St. Paul's Chapel near Ground Zero
“I hope it brings some comfort to the families. No closure. That word should be stricken from the English language.” - Lee Ielpi, whose son, Jonathan, a firefighter from Queens, died on 9/11 (quoted in the May 3, 2011 New York Times).
Much is made of the concept of closure. We’ve been told that certain things – an anniversary, a verdict, a discovery – can somehow end grief. Closure is considered the act of putting a period at the end of the sentence of grief.
Except there’s no such thing.
The death of Osama bin Laden has been heralded as closure for those who lost family and friends on 9/11, the end of the grieving. Now we can finally get back to normal and forget about what happened.
For some people, death is closure, after a loved one has suffered a long illness. For some people, getting to the first anniversary of someone’s death is closure, proof that you’ve survived your grief. Others can point to specific “signs” that made them feel better.
But for society to imply that one event – dramatic though it was – can end anyone’s grief is simplistic.
At my father’s wake, my girlfriend’s mother, who had lost her husband the year before said, “You don’t get over it; you just get used to it.”
For many people, bin Laden’s death will ease their minds. “Justice” has been served.
But make no mistake: their grief has not ended.
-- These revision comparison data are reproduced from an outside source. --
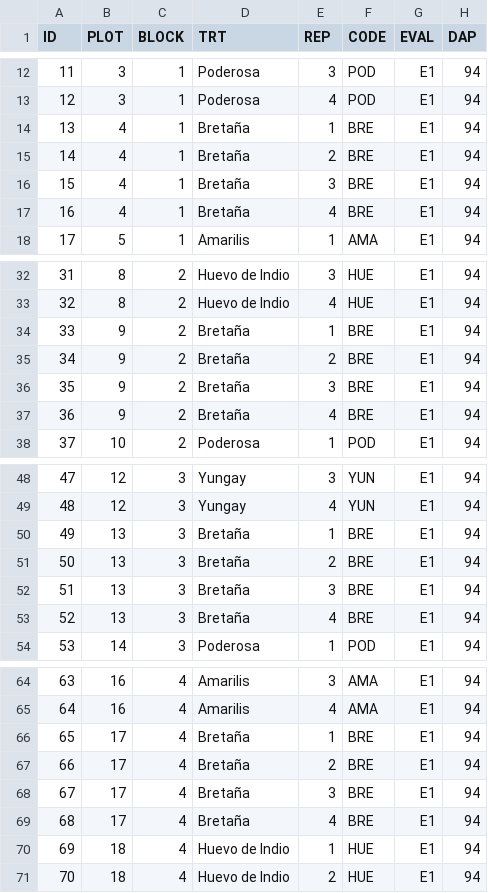
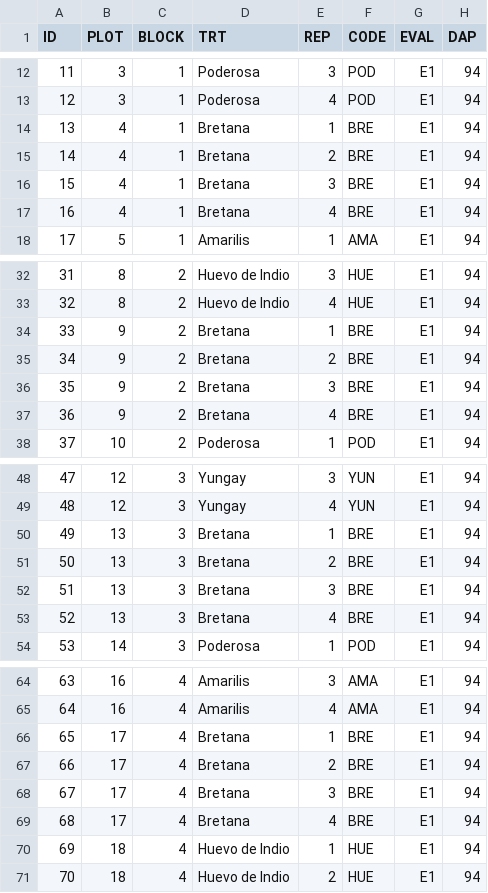
Before and after one commit to jninanya/Potato_Yield_Gap, a CSV file: Data/biomass_dataset.csv, drawn as a sheet; only a part is shown, gaps mark what is left out; the diff covers the shown part only; the diff names each change by its address in the sheet, - before the commit and + after, or states it on an @@ line.

Commit message:
Upload field data

```diff
--- a/Data/biomass_dataset.csv
+++ b/Data/biomass_dataset.csv
-D14:D17 (TRT): Bretaña
+D14:D17 (TRT): Bretana
-D34:D37 (TRT): Bretaña
+D34:D37 (TRT): Bretana
-D50:D53 (TRT): Bretaña
+D50:D53 (TRT): Bretana
-D66:D69 (TRT): Bretaña
+D66:D69 (TRT): Bretana
```
Also changed, not shown: 64 edited cells elsewhere in this file, Data/canopy_cover_dataset.csv, 2 other files.
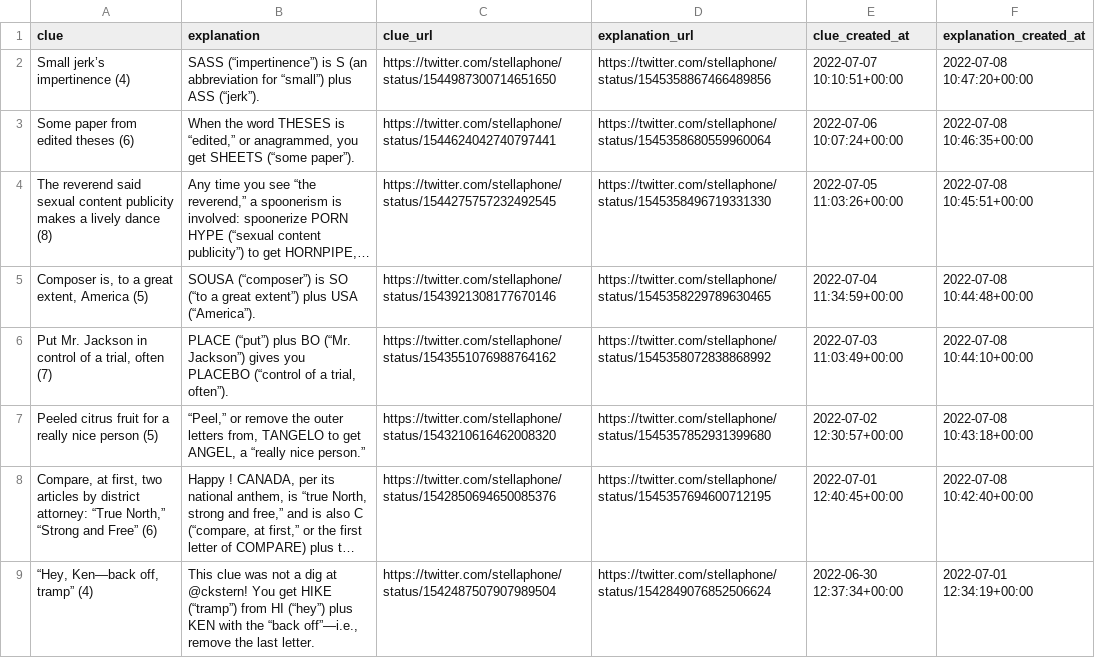
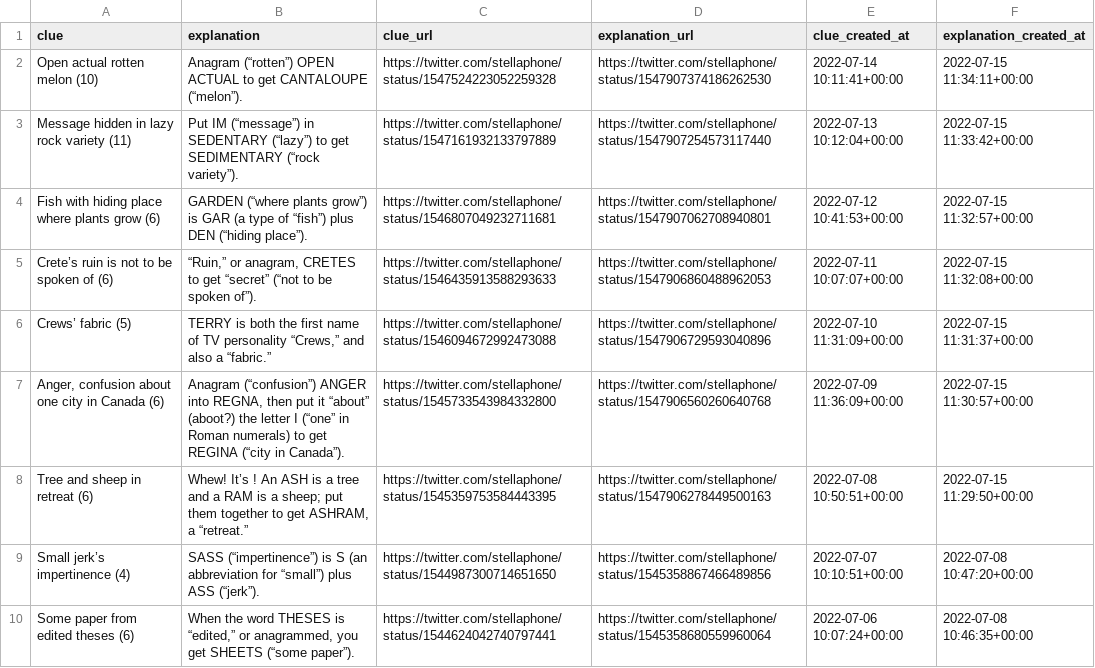
Before and after one commit to eigenfoo/cryptic-clue-a-day, a CSV file: cryptic_clue_a_day.csv, drawn as a sheet; only a part is shown; the shorter side is filled out with more unchanged rows; long unchanged cells end in …; the diff names each change by its address in the sheet, - before the commit and + after, or states it on an @@ line.

```diff
--- a/cryptic_clue_a_day.csv
+++ b/cryptic_clue_a_day.csv
+row 2: Open actual rotten melon (10) | Anagram (“rotten”) OPEN ACTUAL to get CANTALOUPE (“melon”). | https://twitter.com/stellaphone/status/1547524223052259328 | https://twitter.com/stellaphone/status/1547907374186262530 | 2022-07-14 10:11:41+00:00 | 2022-07-15 11:34:11+00:00
+row 3: Message hidden in lazy rock variety (11) | Put IM (“message”) in SEDENTARY (“lazy”) to get SEDIMENTARY (“rock variety”). | https://twitter.com/stellaphone/status/1547161932133797889 | https://twitter.com/stellaphone/status/1547907254573117440 | 2022-07-13 10:12:04+00:00 | 2022-07-15 11:33:42+00:00
+row 4: Fish with hiding place where plants grow (6) | GARDEN (“where plants grow”) is GAR (a type of “fish”) plus DEN (“hiding place”). | https://twitter.com/stellaphone/status/1546807049232711681 | https://twitter.com/stellaphone/status/1547907062708940801 | 2022-07-12 10:41:53+00:00 | 2022-07-15 11:32:57+00:00
+row 5: Crete’s ruin is not to be spoken of (6) | “Ruin,” or anagram, CRETES to get “secret” (“not to be spoken of”). | https://twitter.com/stellaphone/status/1546435913588293633 | https://twitter.com/stellaphone/status/1547906860488962053 | 2022-07-11 10:07:07+00:00 | 2022-07-15 11:32:08+00:00
+row 6: Crews’ fabric (5) | TERRY is both the first name of TV personality “Crews,” and also a “fabric.” | https://twitter.com/stellaphone/status/1546094672992473088 | https://twitter.com/stellaphone/status/1547906729593040896 | 2022-07-10 11:31:09+00:00 | 2022-07-15 11:31:37+00:00
+row 7: Anger, confusion about one city in Canada (6) | Anagram (“confusion”) ANGER into REGNA, then put it “about” (aboot?) the letter I (“one” in Roman numerals) to get REGINA (“city in Canada”). | https://twitter.com/stellaphone/status/1545733543984332800 | https://twitter.com/stellaphone/status/1547906560260640768 | 2022-07-09 11:36:09+00:00 | 2022-07-15 11:30:57+00:00
+row 8: Tree and sheep in retreat (6) | Whew! It’s ! An ASH is a tree and a RAM is a sheep; put them together to get ASHRAM, a “retreat.” | https://twitter.com/stellaphone/status/1545359753584443395 | https://twitter.com/stellaphone/status/1547906278449500163 | 2022-07-08 10:50:51+00:00 | 2022-07-15 11:29:50+00:00
```
Also changed, not shown: 1 other file.
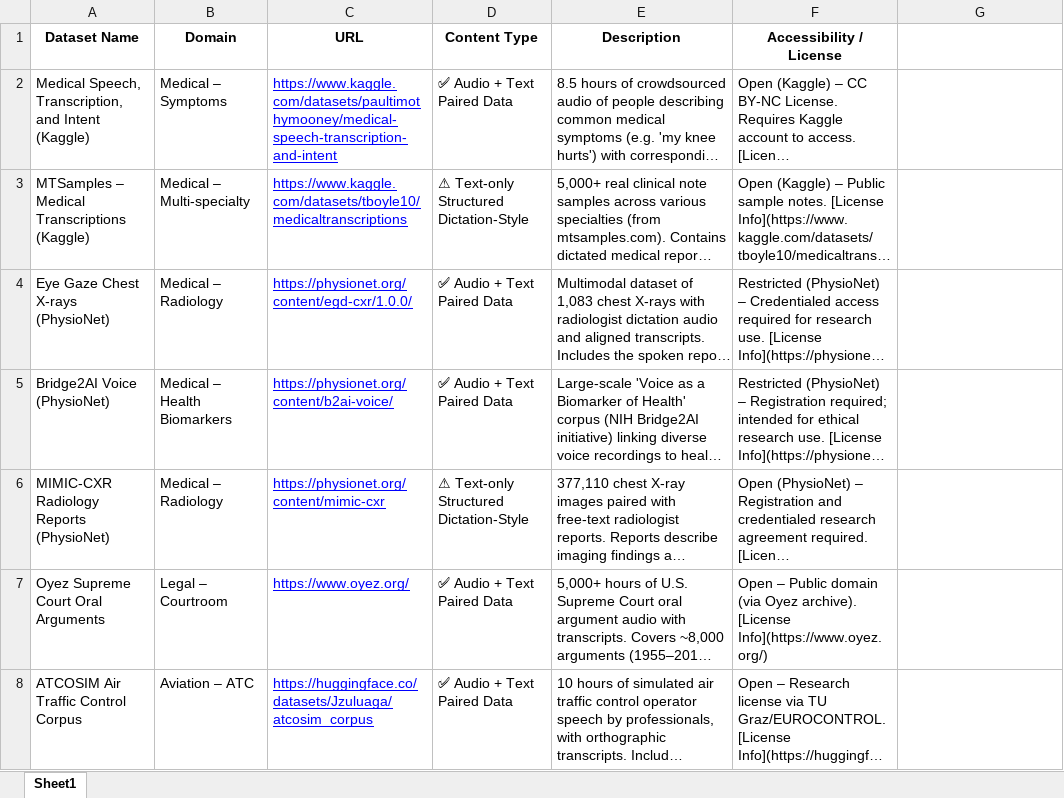
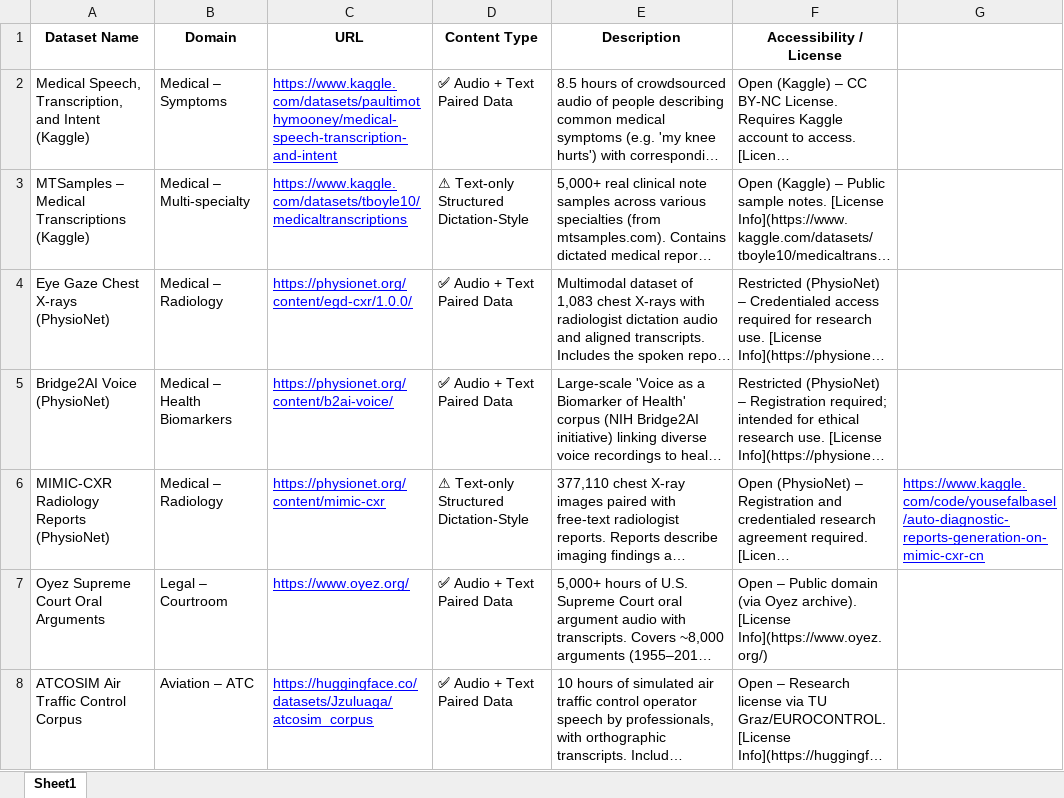
Before and after one commit to Tugaytalha/Voice-To-Report-Domain-Spesific-Rag-Solition, an Excel workbook: domain_specific_datasets.xlsx, sheet Sheet1, drawn as a sheet; only a part is shown; long unchanged cells end in …; values as stored, in another font and other column widths than the file's, no borders; the diff names each change by its address in the sheet, - before the commit and + after, or states it on an @@ line.

Commit message:
feat: add alternative source for MIMIC-CXR to domain_specific_datasets.xlsx

```diff
--- a/domain_specific_datasets.xlsx (sheet Sheet1)
+++ b/domain_specific_datasets.xlsx (sheet Sheet1)
-G6: (empty)
+G6: https://www.kaggle.com/code/yousefalbasel/auto-diagnostic-reports-generation-on-mimic-cxr-cn
```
For them, there can be no real closure.
At least not in this lifetime.